A group of Swindon students have been visited by local paramedic Simon Barnfather at their latest Medicine Society (MedSoc) session to provide an insight into careers in medicine as part of Villiers Park Educational Trust’s Scholars Programme.
The visit is the latest session run by the Scholars Programme’s MedSoc which runs termly events for students interested in pursuing medicine related careers. A report published today has found that while just 7% of students attend independent schools, 61% of the country’s top doctors were educated at independent schools.*
To help address this imbalance and ensure fair access into the healthcare sector, the MedSoc encourages talented students from state schools to pursue medicine. The society gives students the chance to interact with like-minded people, to develop specific skills and knowledge and to network within the sector, all of which will help them on their journey into the medical professions.

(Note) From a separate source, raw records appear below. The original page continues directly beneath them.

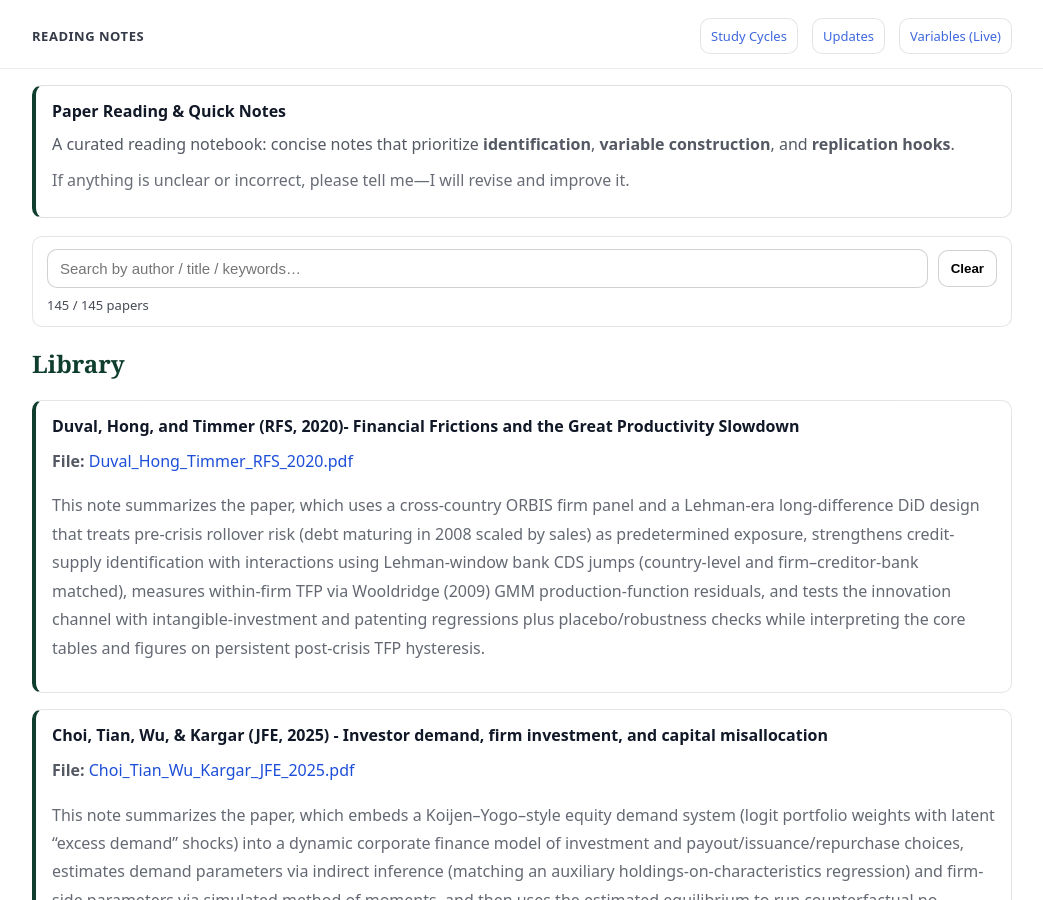
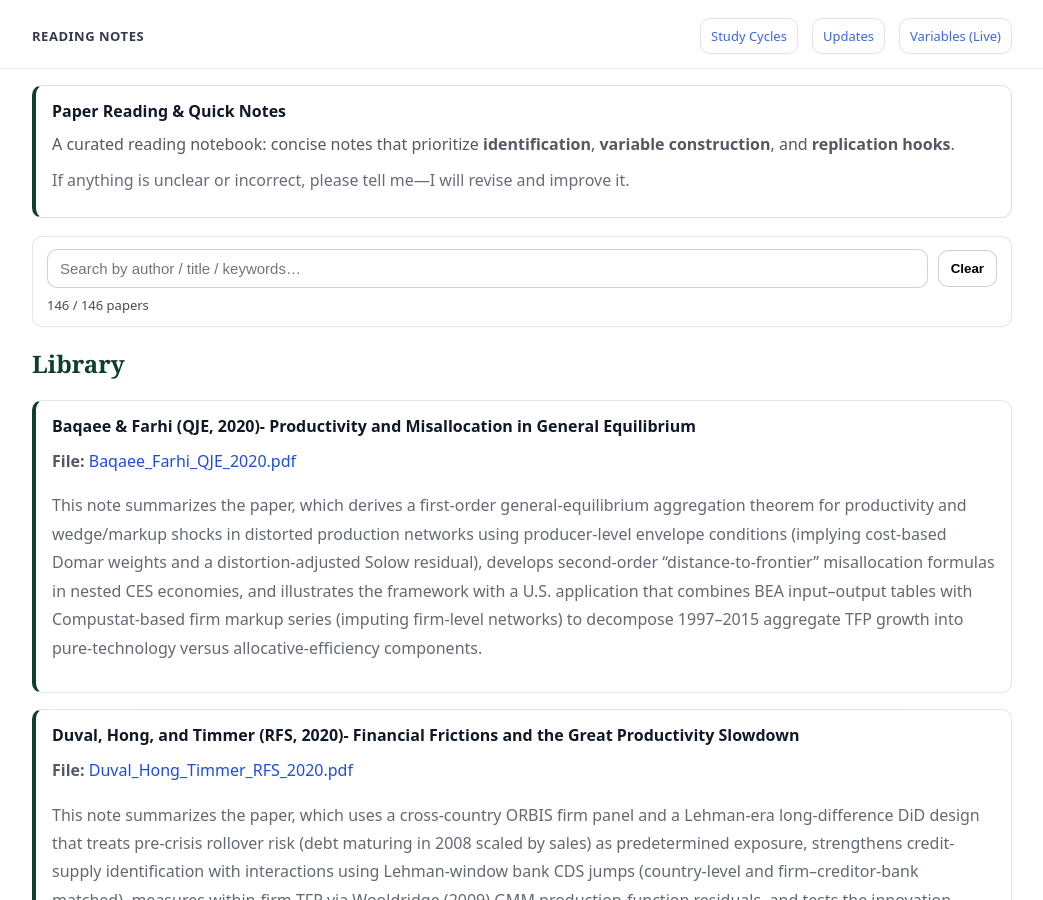
Before and after one commit to yaxinzn/study-archive, a Jekyll site: the page built from reading/index.md, in a window 1280 px wide and 900 px high. Shown: the whole window, without its empty margins (118-1161 px from the left). Built offline with Jekyll 4.4.1, drawn with Linux system fonts in a browser that asks for light colours.

Commit message:
Reading: add/update Baqaee_Farhi_QJE_2020.pdf

```diff
--- a/_data/reading.yml
+++ b/_data/reading.yml
@@ -1,3 +1,7 @@
+- title: "Baqaee & Farhi (QJE, 2020)- Productivity and Misallocation in General Equilibrium"
+  file: "Baqaee_Farhi_QJE_2020.pdf"
+  desc: "This note summarizes the paper, which derives a first-order general-equilibrium aggregation theorem for productivity and wedge/markup shocks in distorted production networks using producer-level envelope conditions (implying cost-based Domar weights and a distortion-adjusted Solow residual), develops second-order “distance-to-frontier” misallocation formulas in nested CES economies, and illustrates the framework with a U.S. application that combines BEA input–output tables with Compustat-based firm markup series (imputing firm-level networks) to decompose 1997–2015 aggregate TFP growth into pure-technology versus allocative-efficiency components."
+
 - title: "Duval, Hong, and Timmer (RFS, 2020)- Financial Frictions and the Great Productivity Slowdown"
   file: "Duval_Hong_Timmer_RFS_2020.pdf"
   desc: "This note summarizes the paper, which uses a cross-country ORBIS firm panel and a Lehman-era long-difference DiD design that treats pre-crisis rollover risk (debt maturing in 2008 scaled by sales) as predetermined exposure, strengthens credit-supply identification with interactions using Lehman-window bank CDS jumps (country-level and firm–creditor-bank matched), measures within-firm TFP via Wooldridge (2009) GMM production-function residuals, and tests the innovation channel with intangible-investment and patenting regressions plus placebo/robustness checks while interpreting the core tables and figures on persistent post-crisis TFP hysteresis."
```
Also changed, not shown: 1 other file.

The paramedic, who delivered the workshop at St Joseph’s Catholic College on 23 February, discussed his role as a paramedic with the students, as well as various careers in the NHS, training and personal qualities needed to work in the healthcare sector and the ethical issues he faces on a day-to-day basis.
The students, who are in years 11 to 13 and from St Joseph’s Catholic College, Lydiard Park Academy, New College and the Commonweal Academy, also had the opportunity to look at the life-saving equipment used by paramedics.
Lola Funsho, Year 13 St Jospeh’s Catholic College student, said, “The paramedic session was very interesting. It opened my eyes to the whole variety of medical professions and roles that are required in the paramedic division. The speaker was very enthusiastic and fuelled my passion to pursue a medical career”.
Josh Drinkwater, Year 12 Lydiard Park Academy student, said, “ I found the talk very informative and I learned loads about both the benefits and dangers of being a paramedic and that being a paramedic isn’t the only job in the NHS”.
Other MedSoc sessions have included mock university interviews and the development of practical skills such as First Aid. Ellie Abrey, Year 12 New College student, said, “The mock interview session was really useful because it gave me the chance to practise how to answer challenging questions, such as ethical issues, and think on my feet. I feel much more prepared for a real university interview and I have learnt how to improve my interview technique.”